Sunday, January 27, 2008

Still Searching

Last week I spoke to the person in charge of disability issues for my Catholic diocese. I've written before about trying to find a church that was welcoming to my family, and about my failure to find that. So, I was encouraged when my oldest daughter's behavior counselor gave me the name and phone number for the person at the diocese.

I spoke with Nita, a mother herself of an adult son with significant disabilities. I was encouraged, sure that she would understand the struggles I had been through. And while I believe she does understand to a degree, the phone call didn't leave me with a strong belief that my struggles would end.

Nita suggested two churches near me, and she was very anxious to list all the positive points about each. But when I explained Ashley's disabilities, her need for a sign language interpreter who could do tactile sign, and that I wanted Ashley to receive religious instruction, I heard the pause in her voice.
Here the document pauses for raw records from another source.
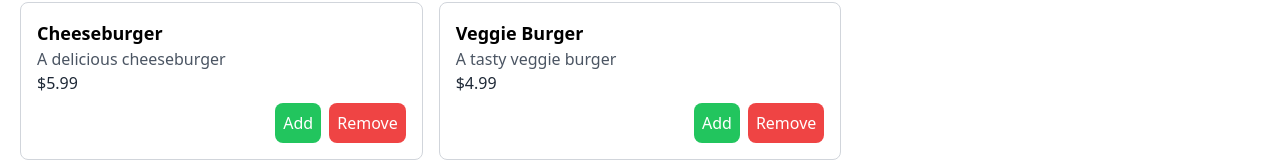
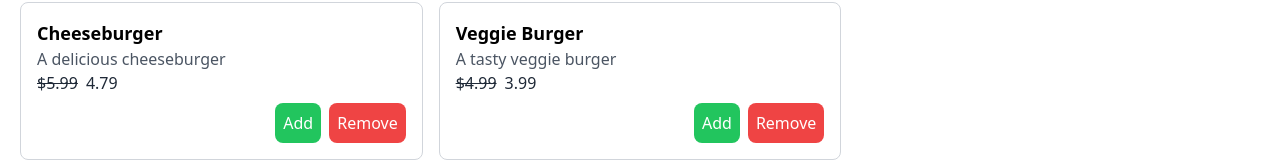
Before and after one commit to kush456/OrderEaze, a React (Create React App) app: page /menu in a window 1280 px wide. Shown: the part 534-696 px from the top of the page. Built offline with nearby package versions, Linux system fonts and the light colour scheme.

Commit message:
nav and state

```diff
--- a/src/pages/MenuPage.jsx
+++ b/src/pages/MenuPage.jsx
@@ -17,7 +17,7 @@ const MenuPage = () => {
   //Load order
   useEffect(() => {
     const savedOrder = localStorage.getItem('order');
-    console.log(savedOrder);
+    console.log('savedOrder',savedOrder);
     if (savedOrder) {
       setOrder(JSON.parse(savedOrder));
     }
@@ -28,7 +28,7 @@ const MenuPage = () => {
     if (isInitialMount.current) {
       isInitialMount.current = false;
     } else {
-      console.log("was run");
+      //console.log("was run");
       localStorage.setItem('order', JSON.stringify(order));
     }
   }, [order]);
@@ -37,55 +37,55 @@ const MenuPage = () => {
 
   const foodItems = {
     Burger: [
-      { name: 'Cheeseburger', description: 'A delicious cheeseburger', price: '$5.99', special: 'no' },
-      { name: 'Veggie Burger', description: 'A tasty veggie burger', price: '$4.99', special: 'no' },
+      { name: 'Cheeseburger', description: 'A delicious cheeseburger', price: '$5.99', special: 'yes' , category : "Burger"},
+      { name: 'Veggie Burger', description: 'A tasty veggie burger', price: '$4.99', special: 'yes', category : "Burger" },
     ],
     Taco: [
-      { name: 'Chicken Taco', description: 'Spicy chicken taco', price: '$3.99', special: 'no' },
-      { name: 'Beef Taco', description: 'Savory beef taco', price: '$4.49', special: 'no' },
+      { name: 'Chicken Taco', description: 'Spicy chicken taco', price: '$3.99', special: 'yes', category : "Taco" },
+      { name: 'Beef Taco', description: 'Savory beef taco', price: '$4.49', special: 'yes' , category : "Taco"},
     ],
     Burrito: [
-      { name: 'Bean Burrito', description: 'A hearty bean burrito', price: '$6.99', special: 'no' },
-      { name: 'Chicken Burrito', description: 'A flavorful chicken burrito', price: '$7.99', special: 'no' },
+      { name: 'Bean Burrito', description: 'A hearty bean burrito', price: '$6.99', special: 'no' , category : "Burrito"},
+      { name: 'Chicken Burrito', description: 'A flavorful chicken burrito', price: '$7.99', special: 'no' , category : "Burrito"},
     ],
     Drink: [
-      { name: 'Coca Cola', description: 'Refreshing cola drink', price: '$1.99', special: 'no' },
-      { name: 'Orange Juice', description: 'Freshly squeezed orange juice', price: '$2.49', special: 'no' },
+      { name: 'Coca Cola', description: 'Refreshing cola drink', price: '$1.99', special: 'no' , category : "Drink"},
+      { name: 'Orange Juice', description: 'Freshly squeezed orange juice', price: '$2.49', special: 'no' , category : "Drink"},
     ],
     Pizza: [
-      { name: 'Pepperoni Pizza', description: 'Classic pepperoni pizza', price: '$8.99', special: 'no' },
-      { name: 'Margherita Pizza', description: 'Traditional Margherita pizza', price: '$7.99', special: 'no' },
+      { name: 'Pepperoni Pizza', description: 'Classic pepperoni pizza', price: '$8.99', special: 'no' , category : "Pizza"},
+      { name: 'Margherita Pizza', description: 'Traditional Margherita pizza', price: '$7.99', special: 'no' , category : "Pizza"},
     ],
     Donut: [
-      { name: 'Glazed Donut', description: 'Sweet glazed donut', price: '$1.49', special: 'no' },
-      { name: 'Chocolate Donut', description: 'Rich chocolate donut', price: '$1.99', special: 'no' },
+      { name: 'Glazed Donut', description: 'Sweet glazed donut', price: '$1.49', special: 'no' , category : "Donut"},
+      { name: 'Chocolate Donut', description: 'Rich chocolate donut', price: '$1.99', special: 'no' , category : "Donut"},
     ],
     Salad: [
-      { name: 'Caesar Salad', description: 'Crisp Caesar salad', price: '$5.99', special: 'no' },
-      { name: 'Greek Salad', description: 'Fresh Greek salad', price: '$6.49', special: 'no' },
+      { name: 'Caesar Salad', description: 'Crisp Caesar salad', price: '$5.99', special: 'no' , category : "Salad"},
+      { name: 'Greek Salad', description: 'Fresh Greek salad', price: '$6.49', special: 'no' , category : "Salad"},
     ],
     Noodles: [
-      { name: 'Spicy Ramen', description: 'Hot and spicy ramen noodles', price: '$7.99', special: 'no' },
-      { name: 'Pad Thai', description: 'Classic Thai noodle dish', price: '$8.99', special: 'no' },
+      { name: 'Spicy Ramen', description: 'Hot and spicy ramen noodles', price: '$7.99', special: 'no' , category : "Noodles"},
+      { name: 'Pad Thai', description: 'Classic Thai noodle dish', price: '$8.99', special: 'no' , category : "Noodles"},
     ],
     Sandwich: [
-      { name: 'Turkey Sandwich', description: 'Turkey sandwich with lettuce', price: '$5.99', special: 'no' },
-      { name: 'Ham Sandwich', description: 'Ham sandwich with cheese', price: '$5.49', special: 'no' },
+      { name: 'Turkey Sandwich', description: 'Turkey sandwich with lettuce', price: '$5.99', special: 'no' , category : "Sandwich"},
+      { name: 'Ham Sandwich', description: 'Ham sandwich with cheese', price: '$5.49', special: 'no' , category : "Sandwich"},
     ],
     Pasta: [
-      { name: 'Spaghetti Bolognese', description: 'Pasta with meat sauce', price: '$9.99', special: 'no' },
-      { name: 'Penne Alfredo', description: 'Pasta with creamy Alfredo sauce', price: '$8.99', special: 'no' },
+      { name: 'Spaghetti Bolognese', description: 'Pasta with meat sauce', price: '$9.99', special: 'no' , category : "Pasta"},
+      { name: 'Penne Alfredo', description: 'Pasta with creamy Alfredo sauce', price: '$8.99', special: 'no' , category : "Pasta"},
     ],
     IceCream: [
-      { name: 'Vanilla Ice Cream', description: 'Creamy vanilla ice cream', price: '$2.99', special: 'yes' },
-      { name: 'Chocolate Ice Cream', description: 'Rich chocolate ice cream', price: '$2.99', special: 'yes' },
+      { name: 'Vanilla Ice Cream', description: 'Creamy vanilla ice cream', price: '$2.99', special: 'yes' , category : "IceCream"},
+      { name: 'Chocolate Ice Cream', description: 'Rich chocolate ice cream', price: '$2.99', special: 'yes' , category : "IceCream"},
     ],
   };
 
   const offers = [
-    { title: 'Ice Cream Day', description: 'Get your sweet ice cream', offer: '40% off' },
-    { title: 'Burger Fest', description: 'Big Juicy Burgers', offer: 'Buy 1, Get 1 Free!' },
-    { title: 'Taco Special', description: 'Tasty Tacos', offer: 'Buy 2, Get 1 Free!' },
+    { title: 'Ice Cream Day', description: 'Get your sweet ice cream', offer: '40% off', itemCategory: 'IceCream', discount: 40 },
+    { title: 'Burger Fest', description: 'Big Juicy Burgers', offer: '20% off', itemCategory: 'Burger', discount: 20 },
+    { title: 'Taco Special', description: 'Tasty Tacos', offer: '15% off' , itemCategory: 'Taco', discount: 15},
   ];
 
 
@@ -95,6 +95,16 @@ const MenuPage = () => {
 
   const prevOffer = () => {
     setCurrentOfferIndex((currentOfferIndex - 1 + offers.length) % offers.length);
+  };
+
+  //discount function
+  const calculateDiscountedPrice = (item) => {
+    const offer = offers.find(offer => offer.itemCategory === item.category);
+    if (offer && item.special === 'yes') {
+      const discountPrice = parseFloat(item.price.slice(1)) * (1 - offer.discount / 100);
+      return discountPrice.toFixed(2);
+    }
+    return item.price; // Return original price if no discount applies
   };
 
   // for searching
@@ -141,10 +151,13 @@ const MenuPage = () => {
     setOrder(prevOrder => {
       const categoryOrder = prevOrder[category] || [];
       const itemIndex = categoryOrder.findIndex(i => i.name === item.name);
+      const discountedPrice = (item.special === 'yes') ? calculateDiscountedPrice(item) : item.price;
+      //console.log("special", discountedPrice);
       if (itemIndex === -1) {
+
         return {
           ...prevOrder,
-          [category]: [...categoryOrder, { ...item, quantity: 1 }],
+          [category]: [...categoryOrder, { ...item, quantity: 1, discountedPrice: discountedPrice}],
         };
       } else {
         const updatedItem = { ...categoryOrder[itemIndex], quantity: categoryOrder[itemIndex].quantity + 1 };
@@ -160,7 +173,8 @@ const MenuPage = () => {
     });
   };
 
-  console.log("bur",order);
+  //console.log("bur",order);
+  //console.log("bur2",order.discountPrice);
 
   const removeFromOrder = (category, item) => {
     setOrder(prevOrder => {
@@ -277,7 +291,7 @@ const MenuPage = () => {
                       {item.special === 'yes' ? (
                         <>
                           <span className="line-through mr-2">{item.price}</span>
-                          <span>{`${(parseFloat(item.price.slice(1)) * 0.6).toFixed(2)}`}</span>
+                          <span>{calculateDiscountedPrice(item)}</span>
                         </>
                       ) : (
                         item.price
@@ -306,7 +320,12 @@ const MenuPage = () => {
 
         {/* Order Summary */}
         <div className="mt-5">
-          <h3 className="text-xl font-bold mb-3">Your Order</h3>
+          <div className='flex justify-between'>
+            <h3 className="text-xl font-bold mb-3">Your Order</h3>
+            <button className='text-xl font-bold mb-3 underline' onClick={goToBasket} >
+              My Basket
+            </button>
+          </div>
           {Object.keys(order).length === 0 ? (
             <p>No items in your order.</p>
           ) : (
@@ -333,7 +352,7 @@ const MenuPage = () => {
                     >
                       Remove
                     </button>
-                    {console.log(order)}
+                    {console.log("order",order)}
                   </div>
                 ))
               ))}
--- a/src/pages/MyBasketPage.jsx
+++ b/src/pages/MyBasketPage.jsx
@@ -1,18 +1,39 @@
 import React from 'react';
-import { useLocation } from 'react-router-dom';
+import { useLocation, useNavigate } from 'react-router-dom';
 
 export const MyBasket = () => {
 
   const location = useLocation();
   const { order } = location.state || { order: {} };
 
-  console.log(order);
+  const navigate = useNavigate();
+
+  const calculateTotalPrice = () => {
+    let totalPrice = 0;
+
+    Object.keys(order).forEach(category => {
+      order[category].forEach(item => {
+        const itemPrice = (item.special === 'yes') ?
+          parseFloat(item.discountedPrice.slice(1)) * item.quantity :
+          parseFloat(item.price.slice(1)) * item.quantity;
+
+        totalPrice += itemPrice;
+      });
+    });
+
+    return totalPrice.toFixed(2);
+  };
+
+  const goToMenu = () => {
+    navigate('/menu', { state: { order } });
+  };
+
+  // console.log(order);
   return (
-    <div className="max-w-lg mx-auto p-4 bg-white rounded-lg shadow-lg md:max-w-2xl lg:max-w-4xl xl:max-w-6xl">
+    <div className="max-w-lg mx-auto mb-32 p-4 bg-white rounded-lg shadow-lg md:max-w-2xl lg:max-w-4xl xl:max-w-6xl">
       <div className="flex items-center justify-between mb-4">
-        <button className="text-gray-700">&larr;</button>
         <h2 className="text-xl font-semibold">My Basket</h2>
-        <button className="text-red-500">Add Items</button>
+        <button className="text-red-500" onClick={goToMenu}>Add Items</button>
       </div>
       <div className="space-y-4">
         {Object.keys(order).map(category => (
@@ -24,7 +45,7 @@ export const MyBasket = () => {
                   {(item.special === "yes") ?
                   <>
                     <p className="text-gray-400 line-through">{item.price}</p>
-                    <p className="text-red-500 text-lg">{"here discounted price will come"}</p>
+                    <p className="text-red-500 text-lg">{item.discountedPrice}</p>
                   </> :
                   <>
                   <p className="text-red-500 text-lg">{item.price}</p>
@@ -56,8 +77,8 @@ export const MyBasket = () => {
           <p className="text-gray-900 font-semibold">Cash</p>
         </div>
       </div>
-      <div className="mt-6 flex items-center justify-between">
-        <h3 className="text-2xl font-semibold">{/* Total Price */}</h3>
+      <div className="flex items-center justify-around w-11/12 fixed bottom-0 px-4 py-3 my-2 mr-2 bg-white border rounded-lg shadow-lg">
+        <h3 className="text-2xl font-semibold">${calculateTotalPrice()} </h3>
         <button className="px-6 py-3 bg-red-500 text-white rounded-lg">Place Order</button>
       </div>
     </div>
```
I've found that many churches believe they are accessible by the mere fact of having ramps and an interpreter at the front of the church during services. Those accomodations are indeed commendable, but they are not enough. My daughter cannot see an interpreter at the front of the church. And, I don't believe she needs to just sit in church during the service. I want her to have religious instruction. I want her to find the peace and comfort I have found in my religion. And, after attending Chancellor's funeral last week, I was even more convinced that she needs to find a faith that will sustain her during life's most difficult times. I want Ashley to understand that when I die, I will be waiting in Heaven for her. I don't want her to just think I deserted her. At this point in time, she would not understand, and that breaks my heart.

Surely a church must exist that has figured out how to instruct people with intellectual disabilities. I want to believe that there is a church that will welcome my family as well as provide religious instruction for all my children. Am I expecting too much?


Candice said...

How ironic, this thought crossed my mind just yesterday. We were in church and we have the interpreter and the secion for the deaf community that sits in front. There were some visitors in front of us that said how great the interpreter was and it got me thinking. What is going to happen when Rebecca loses her sight? Will we have to get an interpreter that does textile signing to sit beside her and interpret? Will I have to do it? Rebecca is just starting to understand how it all comes together and have questions regarding her faith. She is not completely there by any means, but I just pray that these answers will come before she loses her sight.

I know that our church does not use textile signing. Actually, I do not know anyone who does. Good luck on your search, I know it has to be aggravating for you.

Jane said...

I don't think you are asking too much to have a church. A place for people with significant disabilities has been weighing on me lately. I am part of a group that has been meeting to find a way to reach out to the community in meaningful ways. Cindy is also a part of the group. I agree that meaningful religious instruction must be a part of it. It is essential that Ashley understands that you are OK if you die and that she will be OK too. I would also like to see the parents of kids with disabilities have a place to go where they could be comfortable, knowing their children are being cared for by not only well meaning but competent teachers. We had some really bad encounters when my son was small because his behavior did not meet expectations for some people.

Whatever you do to the least of my brothers, that you do unto me. Ouch. I think of that when I want to avoid eye contact with the homeless. Ignore the legless guy in the wheelchair. Skirt around the Down Syndrome guy bussing tables at McDonalds. Get impatient with the morbidly obese woman taking up too much space in the aisle at the grocery store.

We are working on it on several levels.

mommy~dearest said...

I wonder if you found an interpreter and presented it to the church for the arrangements. That way, you've taken the legwork out of tem having to find one, and I would think they would have a hard time turning the terp away.

MMC said...

Wow. A church that would/could offer religious instruction to peopele with intellectual disabilities. What an amazing concept ... not at all being sarcastic here. It's not something I've ever really seriously thought about before.

It just seems so obvoius and yet so forgotten. And if it should be happening any place, it should be there.